__PROBLEM REQUIREMENTS__
Look below for the line that has "-- Level 2: 0.17–0.18 s; PNG 69,531 bytes". Set down the lines from there through the line that has "- Mutation off-canvas cases: 0", exactly as written.
::: INFORMATION SHOWN
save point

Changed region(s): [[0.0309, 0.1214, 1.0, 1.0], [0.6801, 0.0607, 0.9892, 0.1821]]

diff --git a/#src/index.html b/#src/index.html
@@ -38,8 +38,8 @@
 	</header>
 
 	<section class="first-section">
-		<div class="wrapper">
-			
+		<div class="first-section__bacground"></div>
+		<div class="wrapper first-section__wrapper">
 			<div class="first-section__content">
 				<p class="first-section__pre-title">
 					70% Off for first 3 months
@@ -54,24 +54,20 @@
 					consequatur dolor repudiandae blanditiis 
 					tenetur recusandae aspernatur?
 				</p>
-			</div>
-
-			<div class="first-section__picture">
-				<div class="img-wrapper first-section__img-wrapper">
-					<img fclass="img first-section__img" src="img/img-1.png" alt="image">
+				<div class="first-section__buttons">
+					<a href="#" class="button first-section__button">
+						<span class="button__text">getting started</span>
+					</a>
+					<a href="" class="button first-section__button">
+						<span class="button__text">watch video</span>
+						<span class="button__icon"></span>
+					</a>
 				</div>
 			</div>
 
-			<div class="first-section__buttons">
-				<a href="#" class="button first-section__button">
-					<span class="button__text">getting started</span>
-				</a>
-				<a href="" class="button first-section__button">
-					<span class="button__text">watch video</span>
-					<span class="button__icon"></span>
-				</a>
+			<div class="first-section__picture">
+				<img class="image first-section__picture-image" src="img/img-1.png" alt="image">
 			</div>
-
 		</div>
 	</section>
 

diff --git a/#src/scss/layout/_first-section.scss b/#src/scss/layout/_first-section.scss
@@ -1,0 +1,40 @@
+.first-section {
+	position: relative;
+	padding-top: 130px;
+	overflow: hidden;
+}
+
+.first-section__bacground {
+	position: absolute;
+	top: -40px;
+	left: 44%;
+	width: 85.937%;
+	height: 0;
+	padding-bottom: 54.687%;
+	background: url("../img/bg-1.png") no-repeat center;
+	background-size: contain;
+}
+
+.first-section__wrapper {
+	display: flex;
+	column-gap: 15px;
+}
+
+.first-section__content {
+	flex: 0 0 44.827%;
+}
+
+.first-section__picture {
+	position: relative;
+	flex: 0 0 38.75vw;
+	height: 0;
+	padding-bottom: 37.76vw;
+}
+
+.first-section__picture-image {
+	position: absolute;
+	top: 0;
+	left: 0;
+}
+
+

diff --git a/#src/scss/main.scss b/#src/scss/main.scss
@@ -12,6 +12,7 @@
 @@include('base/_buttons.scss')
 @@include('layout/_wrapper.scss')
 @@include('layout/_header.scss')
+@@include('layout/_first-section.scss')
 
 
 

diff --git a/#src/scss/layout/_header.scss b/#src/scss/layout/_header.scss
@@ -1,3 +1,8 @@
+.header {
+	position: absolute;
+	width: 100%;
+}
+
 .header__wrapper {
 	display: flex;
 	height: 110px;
::::::
::: INFORMATION SHOWN
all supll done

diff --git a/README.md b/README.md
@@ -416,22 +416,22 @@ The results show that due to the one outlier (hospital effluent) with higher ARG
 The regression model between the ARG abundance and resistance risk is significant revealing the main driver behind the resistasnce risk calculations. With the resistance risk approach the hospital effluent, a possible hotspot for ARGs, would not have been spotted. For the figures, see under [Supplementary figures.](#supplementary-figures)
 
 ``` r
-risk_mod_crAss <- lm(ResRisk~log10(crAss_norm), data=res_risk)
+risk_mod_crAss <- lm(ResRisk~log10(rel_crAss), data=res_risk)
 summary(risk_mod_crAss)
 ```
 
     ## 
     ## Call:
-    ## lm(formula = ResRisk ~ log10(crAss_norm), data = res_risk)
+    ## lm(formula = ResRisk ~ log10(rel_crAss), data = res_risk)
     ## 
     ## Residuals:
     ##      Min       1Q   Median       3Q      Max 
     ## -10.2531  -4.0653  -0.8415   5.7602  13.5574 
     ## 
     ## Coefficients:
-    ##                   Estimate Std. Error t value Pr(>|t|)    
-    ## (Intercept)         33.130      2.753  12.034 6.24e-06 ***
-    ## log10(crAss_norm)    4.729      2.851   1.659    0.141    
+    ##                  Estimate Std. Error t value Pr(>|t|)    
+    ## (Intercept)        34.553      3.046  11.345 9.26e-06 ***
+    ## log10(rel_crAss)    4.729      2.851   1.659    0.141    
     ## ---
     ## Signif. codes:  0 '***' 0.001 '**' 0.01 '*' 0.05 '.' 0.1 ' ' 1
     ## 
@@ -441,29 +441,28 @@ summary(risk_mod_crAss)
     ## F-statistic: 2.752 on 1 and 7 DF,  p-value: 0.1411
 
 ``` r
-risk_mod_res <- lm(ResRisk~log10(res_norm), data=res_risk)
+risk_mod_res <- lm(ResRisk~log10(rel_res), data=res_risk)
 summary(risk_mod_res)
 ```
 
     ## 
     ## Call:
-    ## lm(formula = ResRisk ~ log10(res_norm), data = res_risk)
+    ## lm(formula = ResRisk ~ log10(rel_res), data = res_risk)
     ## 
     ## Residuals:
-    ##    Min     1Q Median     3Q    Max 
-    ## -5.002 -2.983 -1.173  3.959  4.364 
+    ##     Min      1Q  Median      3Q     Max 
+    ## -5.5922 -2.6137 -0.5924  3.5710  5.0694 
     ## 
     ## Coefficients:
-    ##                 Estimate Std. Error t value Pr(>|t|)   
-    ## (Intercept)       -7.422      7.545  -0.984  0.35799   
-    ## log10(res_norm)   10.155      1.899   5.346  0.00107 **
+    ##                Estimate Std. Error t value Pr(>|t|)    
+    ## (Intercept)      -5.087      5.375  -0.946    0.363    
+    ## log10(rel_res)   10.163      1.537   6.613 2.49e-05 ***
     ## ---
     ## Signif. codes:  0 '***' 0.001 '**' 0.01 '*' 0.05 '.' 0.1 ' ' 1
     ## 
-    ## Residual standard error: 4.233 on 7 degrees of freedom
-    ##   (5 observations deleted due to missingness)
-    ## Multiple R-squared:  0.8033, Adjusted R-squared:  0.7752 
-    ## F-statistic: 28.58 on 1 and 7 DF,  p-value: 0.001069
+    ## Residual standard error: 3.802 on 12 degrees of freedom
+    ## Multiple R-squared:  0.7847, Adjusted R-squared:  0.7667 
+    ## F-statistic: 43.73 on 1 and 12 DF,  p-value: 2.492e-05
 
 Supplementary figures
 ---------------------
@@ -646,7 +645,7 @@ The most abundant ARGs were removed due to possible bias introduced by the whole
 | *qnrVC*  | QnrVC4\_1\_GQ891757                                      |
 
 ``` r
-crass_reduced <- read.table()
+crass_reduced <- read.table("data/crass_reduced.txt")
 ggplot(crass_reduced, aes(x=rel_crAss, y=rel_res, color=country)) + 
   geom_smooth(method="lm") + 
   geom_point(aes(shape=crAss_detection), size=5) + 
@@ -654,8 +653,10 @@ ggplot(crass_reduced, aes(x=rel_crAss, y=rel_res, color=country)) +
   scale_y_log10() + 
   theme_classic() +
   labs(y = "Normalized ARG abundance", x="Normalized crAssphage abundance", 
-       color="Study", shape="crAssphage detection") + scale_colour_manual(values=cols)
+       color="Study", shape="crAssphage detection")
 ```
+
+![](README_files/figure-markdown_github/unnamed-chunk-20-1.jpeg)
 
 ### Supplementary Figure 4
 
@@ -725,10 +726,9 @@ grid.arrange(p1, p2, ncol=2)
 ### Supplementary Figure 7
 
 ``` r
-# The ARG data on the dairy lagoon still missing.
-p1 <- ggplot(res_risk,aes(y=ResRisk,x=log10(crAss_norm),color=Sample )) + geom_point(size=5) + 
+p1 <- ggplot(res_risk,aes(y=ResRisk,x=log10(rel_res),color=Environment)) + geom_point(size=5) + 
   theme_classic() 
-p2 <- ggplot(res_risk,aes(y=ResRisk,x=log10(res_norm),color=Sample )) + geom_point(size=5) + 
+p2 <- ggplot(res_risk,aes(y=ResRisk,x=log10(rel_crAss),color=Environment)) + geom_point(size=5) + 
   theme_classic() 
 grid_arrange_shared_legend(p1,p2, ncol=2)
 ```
::::::
::: INFORMATION SHOWN
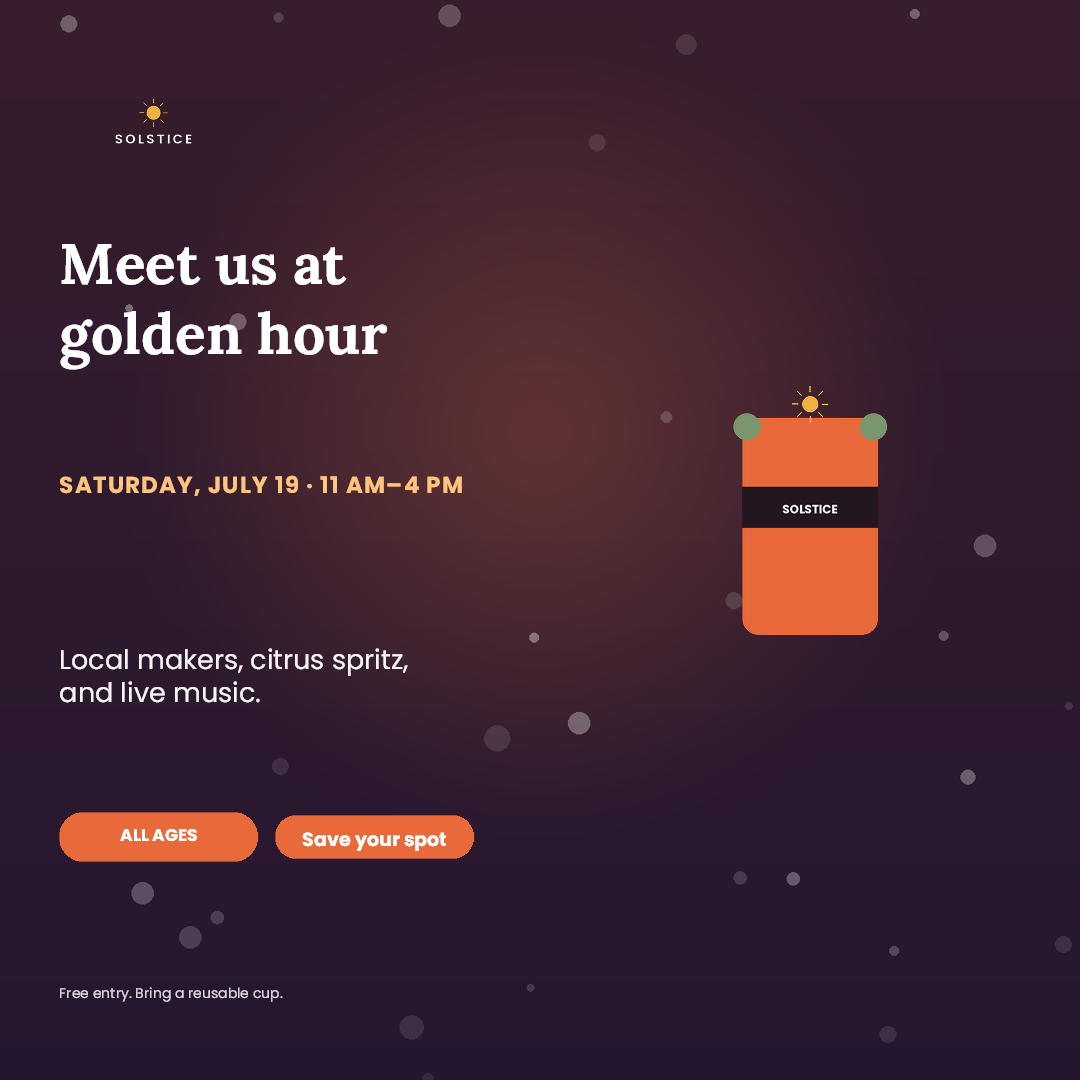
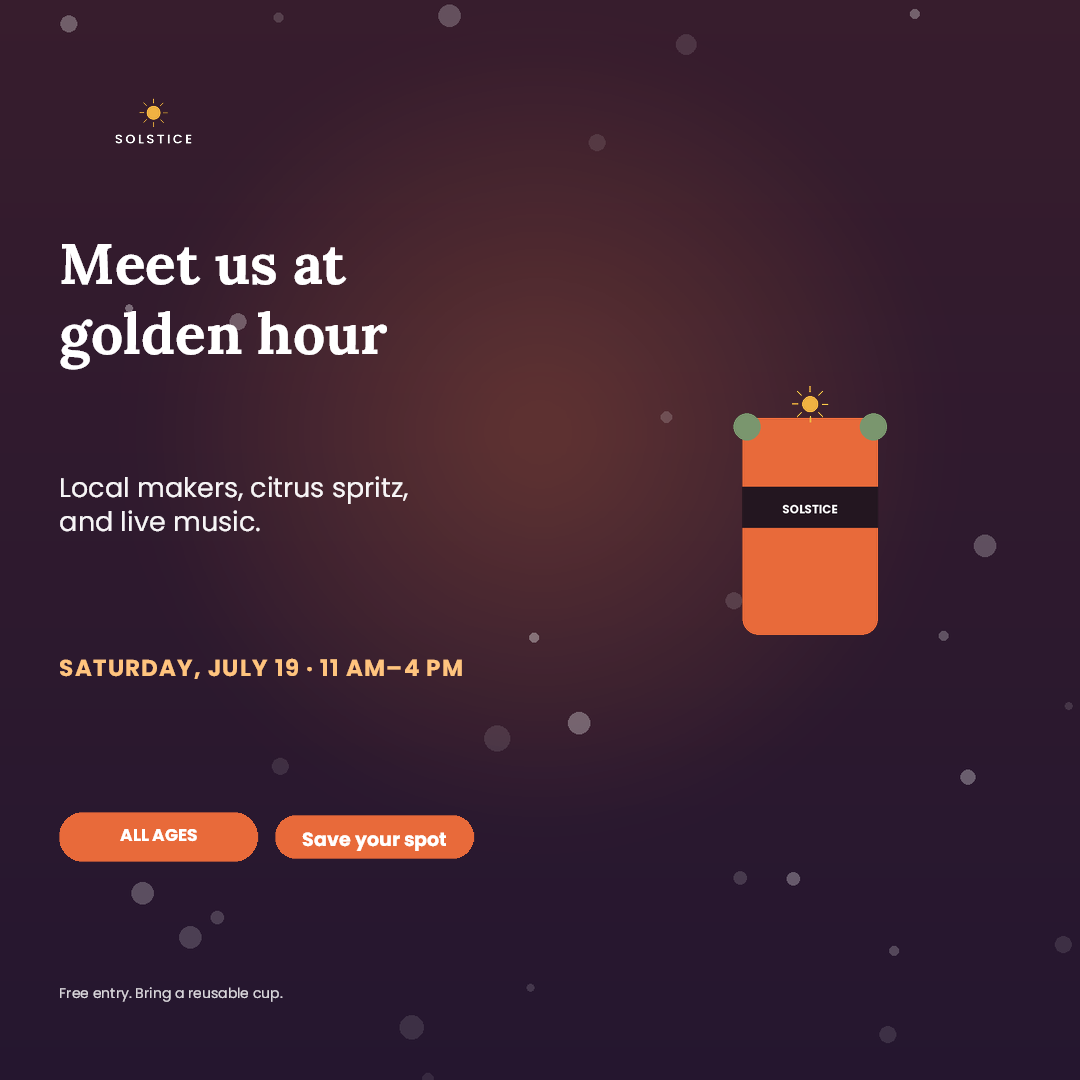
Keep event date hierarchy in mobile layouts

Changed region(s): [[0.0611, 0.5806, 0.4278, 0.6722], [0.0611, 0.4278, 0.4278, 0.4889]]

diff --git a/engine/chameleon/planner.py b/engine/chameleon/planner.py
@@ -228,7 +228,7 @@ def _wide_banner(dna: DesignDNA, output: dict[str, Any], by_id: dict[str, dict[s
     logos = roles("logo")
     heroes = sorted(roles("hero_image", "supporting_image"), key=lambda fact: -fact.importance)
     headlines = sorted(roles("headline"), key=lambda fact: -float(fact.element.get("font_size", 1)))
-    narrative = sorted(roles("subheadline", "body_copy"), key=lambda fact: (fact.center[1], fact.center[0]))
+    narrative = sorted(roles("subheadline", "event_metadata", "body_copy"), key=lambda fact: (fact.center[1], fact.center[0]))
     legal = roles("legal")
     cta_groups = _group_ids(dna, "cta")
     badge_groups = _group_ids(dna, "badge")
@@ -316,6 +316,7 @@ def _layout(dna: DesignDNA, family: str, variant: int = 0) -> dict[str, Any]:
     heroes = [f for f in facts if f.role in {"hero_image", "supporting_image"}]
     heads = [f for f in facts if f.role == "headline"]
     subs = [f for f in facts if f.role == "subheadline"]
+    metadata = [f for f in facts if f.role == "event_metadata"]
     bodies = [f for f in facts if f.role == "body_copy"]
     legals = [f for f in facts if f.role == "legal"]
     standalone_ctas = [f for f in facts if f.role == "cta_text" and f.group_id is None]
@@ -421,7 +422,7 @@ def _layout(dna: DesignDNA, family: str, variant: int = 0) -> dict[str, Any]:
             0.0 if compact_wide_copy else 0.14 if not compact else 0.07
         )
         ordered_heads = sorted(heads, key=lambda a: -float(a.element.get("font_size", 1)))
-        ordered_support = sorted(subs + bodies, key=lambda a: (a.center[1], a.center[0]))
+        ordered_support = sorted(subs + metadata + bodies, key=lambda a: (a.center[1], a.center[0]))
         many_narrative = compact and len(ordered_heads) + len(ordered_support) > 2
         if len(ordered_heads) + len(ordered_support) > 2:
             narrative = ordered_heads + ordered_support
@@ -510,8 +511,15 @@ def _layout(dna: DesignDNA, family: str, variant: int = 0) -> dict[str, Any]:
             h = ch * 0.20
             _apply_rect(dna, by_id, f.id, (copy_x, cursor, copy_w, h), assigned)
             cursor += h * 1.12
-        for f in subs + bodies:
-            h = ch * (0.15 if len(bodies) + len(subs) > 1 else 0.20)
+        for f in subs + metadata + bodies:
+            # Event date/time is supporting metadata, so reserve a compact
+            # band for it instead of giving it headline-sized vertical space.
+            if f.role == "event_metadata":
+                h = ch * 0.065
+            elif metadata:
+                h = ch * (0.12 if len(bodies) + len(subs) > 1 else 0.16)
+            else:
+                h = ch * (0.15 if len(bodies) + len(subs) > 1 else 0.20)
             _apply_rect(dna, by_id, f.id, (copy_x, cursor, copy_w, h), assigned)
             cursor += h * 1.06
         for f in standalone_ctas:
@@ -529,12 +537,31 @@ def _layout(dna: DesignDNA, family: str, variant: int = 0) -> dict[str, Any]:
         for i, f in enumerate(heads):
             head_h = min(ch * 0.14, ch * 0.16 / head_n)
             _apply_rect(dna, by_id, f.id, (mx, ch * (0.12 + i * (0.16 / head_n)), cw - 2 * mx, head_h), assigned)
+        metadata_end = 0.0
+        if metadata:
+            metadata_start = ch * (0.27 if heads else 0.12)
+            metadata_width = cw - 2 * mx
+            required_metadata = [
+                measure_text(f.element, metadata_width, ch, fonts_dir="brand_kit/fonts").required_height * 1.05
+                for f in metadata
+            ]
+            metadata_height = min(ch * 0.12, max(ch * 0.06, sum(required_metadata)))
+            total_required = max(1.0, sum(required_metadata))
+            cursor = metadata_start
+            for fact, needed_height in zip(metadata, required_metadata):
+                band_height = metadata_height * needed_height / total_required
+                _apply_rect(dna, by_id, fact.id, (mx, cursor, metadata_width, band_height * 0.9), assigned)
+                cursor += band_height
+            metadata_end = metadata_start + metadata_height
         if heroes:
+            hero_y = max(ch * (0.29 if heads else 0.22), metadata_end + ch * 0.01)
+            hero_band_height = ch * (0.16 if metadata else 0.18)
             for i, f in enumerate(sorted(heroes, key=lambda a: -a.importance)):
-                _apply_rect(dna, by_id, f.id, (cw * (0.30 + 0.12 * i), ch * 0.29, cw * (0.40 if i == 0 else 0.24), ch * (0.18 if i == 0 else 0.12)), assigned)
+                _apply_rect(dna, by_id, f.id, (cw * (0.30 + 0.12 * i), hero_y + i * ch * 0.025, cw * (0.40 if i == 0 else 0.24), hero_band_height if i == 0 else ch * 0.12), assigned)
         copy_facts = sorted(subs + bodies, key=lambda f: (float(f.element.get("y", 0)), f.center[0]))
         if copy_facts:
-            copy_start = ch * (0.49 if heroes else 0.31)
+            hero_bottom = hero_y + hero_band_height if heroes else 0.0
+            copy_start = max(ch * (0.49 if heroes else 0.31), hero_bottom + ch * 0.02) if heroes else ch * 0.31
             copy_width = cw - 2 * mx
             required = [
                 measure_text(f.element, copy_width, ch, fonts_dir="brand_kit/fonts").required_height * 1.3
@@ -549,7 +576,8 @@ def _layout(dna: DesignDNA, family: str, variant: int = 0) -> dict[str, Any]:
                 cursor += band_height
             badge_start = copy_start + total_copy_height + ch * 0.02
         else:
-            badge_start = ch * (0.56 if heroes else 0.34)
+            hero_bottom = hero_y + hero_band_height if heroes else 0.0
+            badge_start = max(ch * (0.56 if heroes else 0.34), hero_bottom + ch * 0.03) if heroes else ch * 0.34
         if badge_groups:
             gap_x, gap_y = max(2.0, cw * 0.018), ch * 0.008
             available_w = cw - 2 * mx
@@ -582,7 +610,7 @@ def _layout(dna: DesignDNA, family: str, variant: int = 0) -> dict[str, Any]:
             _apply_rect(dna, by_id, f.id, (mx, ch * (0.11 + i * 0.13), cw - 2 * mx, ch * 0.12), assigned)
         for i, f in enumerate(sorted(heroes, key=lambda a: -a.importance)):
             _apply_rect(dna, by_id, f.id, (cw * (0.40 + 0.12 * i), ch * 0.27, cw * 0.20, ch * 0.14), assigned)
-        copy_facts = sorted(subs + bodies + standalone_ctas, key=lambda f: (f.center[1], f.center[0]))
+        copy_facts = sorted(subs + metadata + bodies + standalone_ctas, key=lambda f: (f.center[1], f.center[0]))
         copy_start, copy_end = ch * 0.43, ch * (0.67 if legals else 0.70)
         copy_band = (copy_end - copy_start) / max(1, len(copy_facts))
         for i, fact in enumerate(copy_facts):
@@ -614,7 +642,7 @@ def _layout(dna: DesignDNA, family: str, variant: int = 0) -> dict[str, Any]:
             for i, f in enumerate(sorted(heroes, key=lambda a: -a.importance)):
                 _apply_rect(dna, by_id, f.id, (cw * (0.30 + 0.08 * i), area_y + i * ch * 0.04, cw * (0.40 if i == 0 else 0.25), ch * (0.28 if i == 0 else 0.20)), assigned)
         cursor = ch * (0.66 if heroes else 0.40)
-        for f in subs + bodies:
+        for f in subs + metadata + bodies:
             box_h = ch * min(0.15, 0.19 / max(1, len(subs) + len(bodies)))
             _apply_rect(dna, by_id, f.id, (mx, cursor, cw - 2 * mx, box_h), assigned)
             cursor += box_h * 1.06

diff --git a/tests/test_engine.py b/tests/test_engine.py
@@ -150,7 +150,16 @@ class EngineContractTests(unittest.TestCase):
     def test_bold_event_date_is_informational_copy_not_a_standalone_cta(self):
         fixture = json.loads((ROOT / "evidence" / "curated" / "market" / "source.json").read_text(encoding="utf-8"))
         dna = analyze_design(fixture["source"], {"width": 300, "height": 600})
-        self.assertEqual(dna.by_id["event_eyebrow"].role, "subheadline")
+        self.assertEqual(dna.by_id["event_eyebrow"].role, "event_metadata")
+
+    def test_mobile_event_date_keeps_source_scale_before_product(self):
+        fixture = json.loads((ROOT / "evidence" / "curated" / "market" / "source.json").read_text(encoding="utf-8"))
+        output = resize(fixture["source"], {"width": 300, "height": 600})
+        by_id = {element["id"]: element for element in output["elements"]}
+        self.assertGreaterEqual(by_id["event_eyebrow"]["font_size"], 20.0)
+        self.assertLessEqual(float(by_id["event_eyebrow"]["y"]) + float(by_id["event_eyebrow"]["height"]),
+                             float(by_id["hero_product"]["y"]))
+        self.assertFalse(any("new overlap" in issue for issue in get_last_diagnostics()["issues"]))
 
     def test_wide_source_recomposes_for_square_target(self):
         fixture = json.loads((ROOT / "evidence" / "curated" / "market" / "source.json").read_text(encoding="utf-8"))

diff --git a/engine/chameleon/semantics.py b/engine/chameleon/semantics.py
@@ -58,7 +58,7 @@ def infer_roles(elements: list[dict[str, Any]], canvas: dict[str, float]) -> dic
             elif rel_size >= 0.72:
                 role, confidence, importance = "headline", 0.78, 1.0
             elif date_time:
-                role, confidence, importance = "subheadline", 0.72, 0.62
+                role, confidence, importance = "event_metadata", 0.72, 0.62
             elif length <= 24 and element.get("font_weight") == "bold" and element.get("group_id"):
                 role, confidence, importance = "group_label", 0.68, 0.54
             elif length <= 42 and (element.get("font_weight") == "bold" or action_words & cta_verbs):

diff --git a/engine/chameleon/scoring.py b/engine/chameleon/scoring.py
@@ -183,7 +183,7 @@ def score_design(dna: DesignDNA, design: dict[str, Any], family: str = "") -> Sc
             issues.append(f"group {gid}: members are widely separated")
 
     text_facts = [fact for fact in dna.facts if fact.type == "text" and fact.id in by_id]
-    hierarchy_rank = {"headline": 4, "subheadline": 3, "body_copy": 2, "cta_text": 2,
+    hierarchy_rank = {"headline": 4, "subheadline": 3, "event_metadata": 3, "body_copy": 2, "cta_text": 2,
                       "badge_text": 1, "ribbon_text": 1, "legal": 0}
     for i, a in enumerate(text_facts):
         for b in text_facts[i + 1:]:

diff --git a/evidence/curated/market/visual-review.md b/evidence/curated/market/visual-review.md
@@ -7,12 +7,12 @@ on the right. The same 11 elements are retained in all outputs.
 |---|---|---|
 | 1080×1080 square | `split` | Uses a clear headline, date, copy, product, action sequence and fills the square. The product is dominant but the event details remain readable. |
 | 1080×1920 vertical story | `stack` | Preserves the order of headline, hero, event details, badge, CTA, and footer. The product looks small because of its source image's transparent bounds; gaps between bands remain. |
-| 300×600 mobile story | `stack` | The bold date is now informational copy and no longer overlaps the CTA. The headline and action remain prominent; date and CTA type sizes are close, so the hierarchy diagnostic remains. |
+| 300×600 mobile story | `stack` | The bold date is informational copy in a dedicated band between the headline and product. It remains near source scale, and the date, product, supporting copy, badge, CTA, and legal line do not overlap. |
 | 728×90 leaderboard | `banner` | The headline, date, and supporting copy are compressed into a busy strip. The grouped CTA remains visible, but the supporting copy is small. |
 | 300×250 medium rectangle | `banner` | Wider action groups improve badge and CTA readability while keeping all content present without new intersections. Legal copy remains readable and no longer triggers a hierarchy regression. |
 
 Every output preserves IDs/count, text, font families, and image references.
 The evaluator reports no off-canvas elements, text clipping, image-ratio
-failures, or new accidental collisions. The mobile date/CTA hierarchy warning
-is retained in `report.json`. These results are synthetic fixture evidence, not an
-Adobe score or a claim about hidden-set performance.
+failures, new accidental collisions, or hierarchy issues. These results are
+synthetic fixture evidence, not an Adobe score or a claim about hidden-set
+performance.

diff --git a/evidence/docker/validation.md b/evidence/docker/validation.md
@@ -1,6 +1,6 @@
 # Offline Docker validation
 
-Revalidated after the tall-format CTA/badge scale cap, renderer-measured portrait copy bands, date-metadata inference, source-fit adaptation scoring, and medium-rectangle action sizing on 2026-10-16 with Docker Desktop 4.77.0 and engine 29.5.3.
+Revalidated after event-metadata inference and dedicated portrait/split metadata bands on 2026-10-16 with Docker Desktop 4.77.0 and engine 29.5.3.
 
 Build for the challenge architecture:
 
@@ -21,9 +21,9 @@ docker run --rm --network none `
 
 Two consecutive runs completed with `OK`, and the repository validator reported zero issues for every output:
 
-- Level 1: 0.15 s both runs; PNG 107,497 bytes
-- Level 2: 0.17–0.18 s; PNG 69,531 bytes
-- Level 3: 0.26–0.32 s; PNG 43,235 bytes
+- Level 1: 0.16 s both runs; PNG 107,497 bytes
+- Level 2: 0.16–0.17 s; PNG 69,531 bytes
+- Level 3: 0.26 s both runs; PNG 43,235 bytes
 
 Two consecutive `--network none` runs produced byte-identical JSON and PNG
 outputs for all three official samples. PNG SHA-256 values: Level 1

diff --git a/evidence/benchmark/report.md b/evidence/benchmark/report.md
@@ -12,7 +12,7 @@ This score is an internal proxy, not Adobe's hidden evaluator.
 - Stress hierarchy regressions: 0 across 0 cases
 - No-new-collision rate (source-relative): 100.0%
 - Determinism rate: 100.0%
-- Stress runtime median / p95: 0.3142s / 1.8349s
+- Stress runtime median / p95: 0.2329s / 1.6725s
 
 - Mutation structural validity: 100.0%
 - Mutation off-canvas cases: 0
::::::
__RESULT BELOW__
-- Level 2: 0.17–0.18 s; PNG 69,531 bytes
-- Level 3: 0.26–0.32 s; PNG 43,235 bytes
+- Level 1: 0.16 s both runs; PNG 107,497 bytes
+- Level 2: 0.16–0.17 s; PNG 69,531 bytes
+- Level 3: 0.26 s both runs; PNG 43,235 bytes
 
 Two consecutive `--network none` runs produced byte-identical JSON and PNG
 outputs for all three official samples. PNG SHA-256 values: Level 1

diff --git a/evidence/benchmark/report.md b/evidence/benchmark/report.md
@@ -12,7 +12,7 @@ This score is an internal proxy, not Adobe's hidden evaluator.
 - Stress hierarchy regressions: 0 across 0 cases
 - No-new-collision rate (source-relative): 100.0%
 - Determinism rate: 100.0%
-- Stress runtime median / p95: 0.3142s / 1.8349s
+- Stress runtime median / p95: 0.2329s / 1.6725s
 
 - Mutation structural validity: 100.0%
 - Mutation off-canvas cases: 0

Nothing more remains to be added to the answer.